After hours of traversing southeastern Venezuela, crossing the Orinoco River we finally arriving in Puerto Ordaz, a town near the Guyana border. We proceeded directly to Cachamay Stadium where we arrived two hours before gametime. Every seat already was occupied by more than 40,000 wildly cheering Venezuelan fans. My son wisely opted to buy a Venezuelan hat so as not to attract unwanted attention as one of the very few Paraguayan fans present (he declared that the hat would be a present for a classmate from Venezuela after he returned to Miami). He did find a Paraguay jersey that he purchased, but he wisely returned it to the car rather than wearing it into the stadium. Paraguay played brilliantly, but the game was scoreless at halftime. In the second half Paraguay scored two goals and their goalie blocked a Venezuelan penalty kick, sending local supporters of the “vinotinto” (the charming nickname for the Venezuelan team because they wear burgundy jerseys the color of red wine) streaming for the exits. A few came back when Venezuela scored a late goal, but the game ended with a 2-1 Paraguay victory, putting the Paraguayan Guarani in a tie for first place in the South American group. After staying overnight in Puerto Ordaz, we left at 4AM on Sunday to return to Caracas in time for our flight back to the U.S. Photos of our trip are available online at: http://gallery.me.com/rperci#100567

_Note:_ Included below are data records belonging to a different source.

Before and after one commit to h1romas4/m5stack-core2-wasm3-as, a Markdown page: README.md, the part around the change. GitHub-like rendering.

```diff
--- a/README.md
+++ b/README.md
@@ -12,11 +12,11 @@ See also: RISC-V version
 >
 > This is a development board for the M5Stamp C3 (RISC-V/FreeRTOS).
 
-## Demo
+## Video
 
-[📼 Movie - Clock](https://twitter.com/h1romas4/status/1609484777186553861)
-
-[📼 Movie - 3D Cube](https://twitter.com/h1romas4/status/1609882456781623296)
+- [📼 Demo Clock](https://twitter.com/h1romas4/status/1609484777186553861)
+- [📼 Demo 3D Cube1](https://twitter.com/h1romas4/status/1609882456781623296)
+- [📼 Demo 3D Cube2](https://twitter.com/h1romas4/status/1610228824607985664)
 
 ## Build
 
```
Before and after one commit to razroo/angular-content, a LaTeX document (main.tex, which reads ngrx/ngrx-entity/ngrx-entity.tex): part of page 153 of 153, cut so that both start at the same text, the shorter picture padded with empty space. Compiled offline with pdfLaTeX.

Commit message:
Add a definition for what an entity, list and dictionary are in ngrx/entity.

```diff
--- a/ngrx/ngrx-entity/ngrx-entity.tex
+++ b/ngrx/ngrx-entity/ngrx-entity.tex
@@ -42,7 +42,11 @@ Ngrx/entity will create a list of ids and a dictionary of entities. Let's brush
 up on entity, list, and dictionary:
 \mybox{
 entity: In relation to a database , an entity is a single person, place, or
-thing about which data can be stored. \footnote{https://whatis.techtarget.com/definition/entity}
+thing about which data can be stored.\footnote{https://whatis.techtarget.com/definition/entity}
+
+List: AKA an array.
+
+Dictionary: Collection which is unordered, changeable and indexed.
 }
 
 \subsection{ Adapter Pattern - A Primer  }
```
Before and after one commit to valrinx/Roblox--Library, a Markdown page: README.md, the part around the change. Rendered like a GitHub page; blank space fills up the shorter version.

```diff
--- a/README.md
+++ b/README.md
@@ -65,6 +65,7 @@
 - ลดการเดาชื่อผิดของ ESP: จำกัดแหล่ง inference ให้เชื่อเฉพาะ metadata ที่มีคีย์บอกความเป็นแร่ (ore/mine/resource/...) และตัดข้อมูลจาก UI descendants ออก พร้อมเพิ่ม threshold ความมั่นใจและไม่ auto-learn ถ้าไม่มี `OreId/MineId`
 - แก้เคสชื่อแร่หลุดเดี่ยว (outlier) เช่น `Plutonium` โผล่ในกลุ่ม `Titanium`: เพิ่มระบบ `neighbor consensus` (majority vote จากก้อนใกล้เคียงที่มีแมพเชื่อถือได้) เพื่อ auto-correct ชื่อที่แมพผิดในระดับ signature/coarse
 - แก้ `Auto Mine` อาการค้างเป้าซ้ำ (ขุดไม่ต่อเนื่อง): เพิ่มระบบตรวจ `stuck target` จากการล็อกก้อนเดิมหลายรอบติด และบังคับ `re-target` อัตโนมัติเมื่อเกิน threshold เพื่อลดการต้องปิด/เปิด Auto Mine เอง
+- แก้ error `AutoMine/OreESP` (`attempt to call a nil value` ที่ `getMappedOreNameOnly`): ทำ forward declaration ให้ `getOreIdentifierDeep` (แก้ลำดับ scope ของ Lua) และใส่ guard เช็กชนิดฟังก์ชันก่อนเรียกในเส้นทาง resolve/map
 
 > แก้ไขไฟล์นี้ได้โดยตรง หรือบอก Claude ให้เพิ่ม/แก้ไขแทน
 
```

Prior to leaving for Venezuela on Thursday, I attend the opening of a terrific conference on “Regulatory Dsyfunction” that our Environmental Law Program co-sponsored with the Center for Progressive Reform. The conference was organized by my colleague Rena Steinzor, president of the Center for Progressive Reform, which has done a fabulous job of promoting the public interest in regulatory issues. The conference included representatives of EPA, OSHA and the Consumer Products Safety Commission (CPSC), who discussed the problems confronting each of their agencies, prominent academics and environmental activists. Because I had to teach a class and catch a plane, I was only able to attend a brief part of the conference. While the discussions were off the record, what struck me was the extent to which international issues have affected each agency. OSHA has wrestled with how to harmonize hazard communication requirements with international standards. The CPSC is dealing with a host of issues raised by imports of hazardous consumer products. EPA is considering TSCA reform against the backdrop of the EU’s path-breaking REACH program that will generate far more test data on chemicals than EPA currently has. Globalization is clearly having a profound effect on regulatory policy.